Task prompt: Output each line of the material exactly as it stands.

Records for this exercise:
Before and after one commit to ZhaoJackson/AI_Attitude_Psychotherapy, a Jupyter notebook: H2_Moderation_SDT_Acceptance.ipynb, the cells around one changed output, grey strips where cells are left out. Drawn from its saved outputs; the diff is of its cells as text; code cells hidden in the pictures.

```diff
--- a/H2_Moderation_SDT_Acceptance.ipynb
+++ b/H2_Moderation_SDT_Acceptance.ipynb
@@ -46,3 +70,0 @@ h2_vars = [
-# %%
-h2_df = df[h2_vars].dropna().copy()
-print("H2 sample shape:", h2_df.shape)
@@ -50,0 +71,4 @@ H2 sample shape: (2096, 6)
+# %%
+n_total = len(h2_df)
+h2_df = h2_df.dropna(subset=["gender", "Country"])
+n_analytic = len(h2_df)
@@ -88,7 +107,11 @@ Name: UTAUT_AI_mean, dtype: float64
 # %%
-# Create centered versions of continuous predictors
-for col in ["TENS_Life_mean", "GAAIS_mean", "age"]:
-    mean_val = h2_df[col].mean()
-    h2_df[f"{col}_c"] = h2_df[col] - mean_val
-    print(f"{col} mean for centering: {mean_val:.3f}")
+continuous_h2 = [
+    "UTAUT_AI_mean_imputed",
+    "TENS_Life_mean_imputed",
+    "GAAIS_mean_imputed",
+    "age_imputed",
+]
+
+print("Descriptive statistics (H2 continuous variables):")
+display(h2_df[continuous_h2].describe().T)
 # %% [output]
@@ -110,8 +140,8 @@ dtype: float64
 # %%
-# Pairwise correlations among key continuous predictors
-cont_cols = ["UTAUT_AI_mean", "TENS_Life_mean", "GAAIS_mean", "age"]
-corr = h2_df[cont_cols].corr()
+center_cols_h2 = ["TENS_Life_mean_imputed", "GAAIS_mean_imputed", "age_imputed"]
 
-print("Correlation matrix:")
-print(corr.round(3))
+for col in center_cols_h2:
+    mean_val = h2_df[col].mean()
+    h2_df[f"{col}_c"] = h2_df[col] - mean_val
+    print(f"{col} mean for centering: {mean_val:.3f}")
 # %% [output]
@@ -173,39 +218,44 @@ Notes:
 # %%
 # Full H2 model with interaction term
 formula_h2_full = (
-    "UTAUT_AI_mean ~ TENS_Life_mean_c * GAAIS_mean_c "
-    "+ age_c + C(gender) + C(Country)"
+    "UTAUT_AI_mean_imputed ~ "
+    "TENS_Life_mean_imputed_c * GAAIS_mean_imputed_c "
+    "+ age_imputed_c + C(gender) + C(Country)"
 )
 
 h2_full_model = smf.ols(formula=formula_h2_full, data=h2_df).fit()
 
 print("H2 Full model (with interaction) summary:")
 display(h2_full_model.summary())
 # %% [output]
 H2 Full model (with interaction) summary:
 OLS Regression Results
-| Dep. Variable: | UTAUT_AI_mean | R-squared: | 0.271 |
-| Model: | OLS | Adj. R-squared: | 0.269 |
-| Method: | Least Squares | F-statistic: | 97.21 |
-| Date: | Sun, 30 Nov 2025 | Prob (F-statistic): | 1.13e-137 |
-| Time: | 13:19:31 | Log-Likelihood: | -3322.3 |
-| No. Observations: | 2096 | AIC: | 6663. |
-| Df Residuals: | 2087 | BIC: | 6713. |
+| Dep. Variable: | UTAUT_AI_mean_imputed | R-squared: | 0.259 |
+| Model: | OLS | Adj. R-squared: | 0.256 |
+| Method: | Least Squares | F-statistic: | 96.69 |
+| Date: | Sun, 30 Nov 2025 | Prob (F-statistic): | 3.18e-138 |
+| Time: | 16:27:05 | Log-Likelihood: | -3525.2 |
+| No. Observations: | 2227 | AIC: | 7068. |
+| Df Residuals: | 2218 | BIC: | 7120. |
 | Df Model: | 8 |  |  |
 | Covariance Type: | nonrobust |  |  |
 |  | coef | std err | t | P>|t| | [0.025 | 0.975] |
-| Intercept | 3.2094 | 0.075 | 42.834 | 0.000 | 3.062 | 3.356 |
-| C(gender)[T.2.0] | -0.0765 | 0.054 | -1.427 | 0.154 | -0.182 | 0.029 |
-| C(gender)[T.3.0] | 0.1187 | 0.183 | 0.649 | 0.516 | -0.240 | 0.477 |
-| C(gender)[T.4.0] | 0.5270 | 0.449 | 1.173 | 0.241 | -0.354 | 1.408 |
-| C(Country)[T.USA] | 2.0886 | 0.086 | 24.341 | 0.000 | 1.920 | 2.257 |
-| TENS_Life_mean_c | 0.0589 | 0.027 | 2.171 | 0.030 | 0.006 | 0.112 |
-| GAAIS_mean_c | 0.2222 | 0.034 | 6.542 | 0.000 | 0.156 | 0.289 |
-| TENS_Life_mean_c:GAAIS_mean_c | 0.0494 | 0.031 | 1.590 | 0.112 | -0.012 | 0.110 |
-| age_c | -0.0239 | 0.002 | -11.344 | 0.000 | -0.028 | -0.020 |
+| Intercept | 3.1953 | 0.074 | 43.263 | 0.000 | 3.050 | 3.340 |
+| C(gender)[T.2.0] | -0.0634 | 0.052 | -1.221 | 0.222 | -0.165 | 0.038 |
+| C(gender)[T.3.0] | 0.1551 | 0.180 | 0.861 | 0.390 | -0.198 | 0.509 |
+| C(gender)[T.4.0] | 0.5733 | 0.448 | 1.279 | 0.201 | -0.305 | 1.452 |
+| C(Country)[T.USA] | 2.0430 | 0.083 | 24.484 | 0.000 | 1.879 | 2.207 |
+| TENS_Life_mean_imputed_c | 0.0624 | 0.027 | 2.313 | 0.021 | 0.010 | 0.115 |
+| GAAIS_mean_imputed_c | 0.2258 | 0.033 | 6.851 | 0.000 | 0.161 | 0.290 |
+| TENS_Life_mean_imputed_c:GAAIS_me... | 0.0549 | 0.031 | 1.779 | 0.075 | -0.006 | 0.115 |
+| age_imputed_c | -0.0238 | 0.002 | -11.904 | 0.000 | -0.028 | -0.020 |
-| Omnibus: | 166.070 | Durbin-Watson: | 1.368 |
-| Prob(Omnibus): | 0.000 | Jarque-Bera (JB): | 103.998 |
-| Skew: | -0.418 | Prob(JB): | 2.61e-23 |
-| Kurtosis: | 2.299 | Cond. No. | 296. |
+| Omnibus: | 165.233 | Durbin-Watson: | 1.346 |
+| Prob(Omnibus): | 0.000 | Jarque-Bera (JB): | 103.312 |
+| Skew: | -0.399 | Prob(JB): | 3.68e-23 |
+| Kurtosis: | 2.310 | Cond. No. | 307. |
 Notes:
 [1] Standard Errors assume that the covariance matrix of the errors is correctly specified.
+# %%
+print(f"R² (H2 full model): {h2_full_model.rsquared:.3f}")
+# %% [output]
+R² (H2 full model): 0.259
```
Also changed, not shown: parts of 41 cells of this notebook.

Exercise output:
Before and after one commit to ZhaoJackson/AI_Attitude_Psychotherapy, a Jupyter notebook: H2_Moderation_SDT_Acceptance.ipynb, the cells around one changed output, grey strips where cells are left out. Drawn from its saved outputs; the diff is of its cells as text; code cells hidden in the pictures.

```diff
--- a/H2_Moderation_SDT_Acceptance.ipynb
+++ b/H2_Moderation_SDT_Acceptance.ipynb
@@ -46,3 +70,0 @@ h2_vars = [
-# %%
-h2_df = df[h2_vars].dropna().copy()
-print("H2 sample shape:", h2_df.shape)
@@ -50,0 +71,4 @@ H2 sample shape: (2096, 6)
+# %%
+n_total = len(h2_df)
+h2_df = h2_df.dropna(subset=["gender", "Country"])
+n_analytic = len(h2_df)
@@ -88,7 +107,11 @@ Name: UTAUT_AI_mean, dtype: float64
 # %%
-# Create centered versions of continuous predictors
-for col in ["TENS_Life_mean", "GAAIS_mean", "age"]:
-    mean_val = h2_df[col].mean()
-    h2_df[f"{col}_c"] = h2_df[col] - mean_val
-    print(f"{col} mean for centering: {mean_val:.3f}")
+continuous_h2 = [
+    "UTAUT_AI_mean_imputed",
+    "TENS_Life_mean_imputed",
+    "GAAIS_mean_imputed",
+    "age_imputed",
+]
+
+print("Descriptive statistics (H2 continuous variables):")
+display(h2_df[continuous_h2].describe().T)
 # %% [output]
@@ -110,8 +140,8 @@ dtype: float64
 # %%
-# Pairwise correlations among key continuous predictors
-cont_cols = ["UTAUT_AI_mean", "TENS_Life_mean", "GAAIS_mean", "age"]
-corr = h2_df[cont_cols].corr()
+center_cols_h2 = ["TENS_Life_mean_imputed", "GAAIS_mean_imputed", "age_imputed"]
 
-print("Correlation matrix:")
-print(corr.round(3))
+for col in center_cols_h2:
+    mean_val = h2_df[col].mean()
+    h2_df[f"{col}_c"] = h2_df[col] - mean_val
+    print(f"{col} mean for centering: {mean_val:.3f}")
 # %% [output]
@@ -173,39 +218,44 @@ Notes:
 # %%
 # Full H2 model with interaction term
 formula_h2_full = (
-    "UTAUT_AI_mean ~ TENS_Life_mean_c * GAAIS_mean_c "
-    "+ age_c + C(gender) + C(Country)"
+    "UTAUT_AI_mean_imputed ~ "
+    "TENS_Life_mean_imputed_c * GAAIS_mean_imputed_c "
+    "+ age_imputed_c + C(gender) + C(Country)"
 )
 
 h2_full_model = smf.ols(formula=formula_h2_full, data=h2_df).fit()
 
 print("H2 Full model (with interaction) summary:")
 display(h2_full_model.summary())
 # %% [output]
 H2 Full model (with interaction) summary:
 OLS Regression Results
-| Dep. Variable: | UTAUT_AI_mean | R-squared: | 0.271 |
-| Model: | OLS | Adj. R-squared: | 0.269 |
-| Method: | Least Squares | F-statistic: | 97.21 |
-| Date: | Sun, 30 Nov 2025 | Prob (F-statistic): | 1.13e-137 |
-| Time: | 13:19:31 | Log-Likelihood: | -3322.3 |
-| No. Observations: | 2096 | AIC: | 6663. |
-| Df Residuals: | 2087 | BIC: | 6713. |
+| Dep. Variable: | UTAUT_AI_mean_imputed | R-squared: | 0.259 |
+| Model: | OLS | Adj. R-squared: | 0.256 |
+| Method: | Least Squares | F-statistic: | 96.69 |
+| Date: | Sun, 30 Nov 2025 | Prob (F-statistic): | 3.18e-138 |
+| Time: | 16:27:05 | Log-Likelihood: | -3525.2 |
+| No. Observations: | 2227 | AIC: | 7068. |
+| Df Residuals: | 2218 | BIC: | 7120. |
 | Df Model: | 8 |  |  |
 | Covariance Type: | nonrobust |  |  |
 |  | coef | std err | t | P>|t| | [0.025 | 0.975] |
-| Intercept | 3.2094 | 0.075 | 42.834 | 0.000 | 3.062 | 3.356 |
-| C(gender)[T.2.0] | -0.0765 | 0.054 | -1.427 | 0.154 | -0.182 | 0.029 |
-| C(gender)[T.3.0] | 0.1187 | 0.183 | 0.649 | 0.516 | -0.240 | 0.477 |
-| C(gender)[T.4.0] | 0.5270 | 0.449 | 1.173 | 0.241 | -0.354 | 1.408 |
-| C(Country)[T.USA] | 2.0886 | 0.086 | 24.341 | 0.000 | 1.920 | 2.257 |
-| TENS_Life_mean_c | 0.0589 | 0.027 | 2.171 | 0.030 | 0.006 | 0.112 |
-| GAAIS_mean_c | 0.2222 | 0.034 | 6.542 | 0.000 | 0.156 | 0.289 |
-| TENS_Life_mean_c:GAAIS_mean_c | 0.0494 | 0.031 | 1.590 | 0.112 | -0.012 | 0.110 |
-| age_c | -0.0239 | 0.002 | -11.344 | 0.000 | -0.028 | -0.020 |
+| Intercept | 3.1953 | 0.074 | 43.263 | 0.000 | 3.050 | 3.340 |
+| C(gender)[T.2.0] | -0.0634 | 0.052 | -1.221 | 0.222 | -0.165 | 0.038 |
+| C(gender)[T.3.0] | 0.1551 | 0.180 | 0.861 | 0.390 | -0.198 | 0.509 |
+| C(gender)[T.4.0] | 0.5733 | 0.448 | 1.279 | 0.201 | -0.305 | 1.452 |
+| C(Country)[T.USA] | 2.0430 | 0.083 | 24.484 | 0.000 | 1.879 | 2.207 |
+| TENS_Life_mean_imputed_c | 0.0624 | 0.027 | 2.313 | 0.021 | 0.010 | 0.115 |
+| GAAIS_mean_imputed_c | 0.2258 | 0.033 | 6.851 | 0.000 | 0.161 | 0.290 |
+| TENS_Life_mean_imputed_c:GAAIS_me... | 0.0549 | 0.031 | 1.779 | 0.075 | -0.006 | 0.115 |
+| age_imputed_c | -0.0238 | 0.002 | -11.904 | 0.000 | -0.028 | -0.020 |
-| Omnibus: | 166.070 | Durbin-Watson: | 1.368 |
-| Prob(Omnibus): | 0.000 | Jarque-Bera (JB): | 103.998 |
-| Skew: | -0.418 | Prob(JB): | 2.61e-23 |
-| Kurtosis: | 2.299 | Cond. No. | 296. |
+| Omnibus: | 165.233 | Durbin-Watson: | 1.346 |
+| Prob(Omnibus): | 0.000 | Jarque-Bera (JB): | 103.312 |
+| Skew: | -0.399 | Prob(JB): | 3.68e-23 |
+| Kurtosis: | 2.310 | Cond. No. | 307. |
 Notes:
 [1] Standard Errors assume that the covariance matrix of the errors is correctly specified.
+# %%
+print(f"R² (H2 full model): {h2_full_model.rsquared:.3f}")
+# %% [output]
+R² (H2 full model): 0.259
```
Also changed, not shown: parts of 41 cells of this notebook.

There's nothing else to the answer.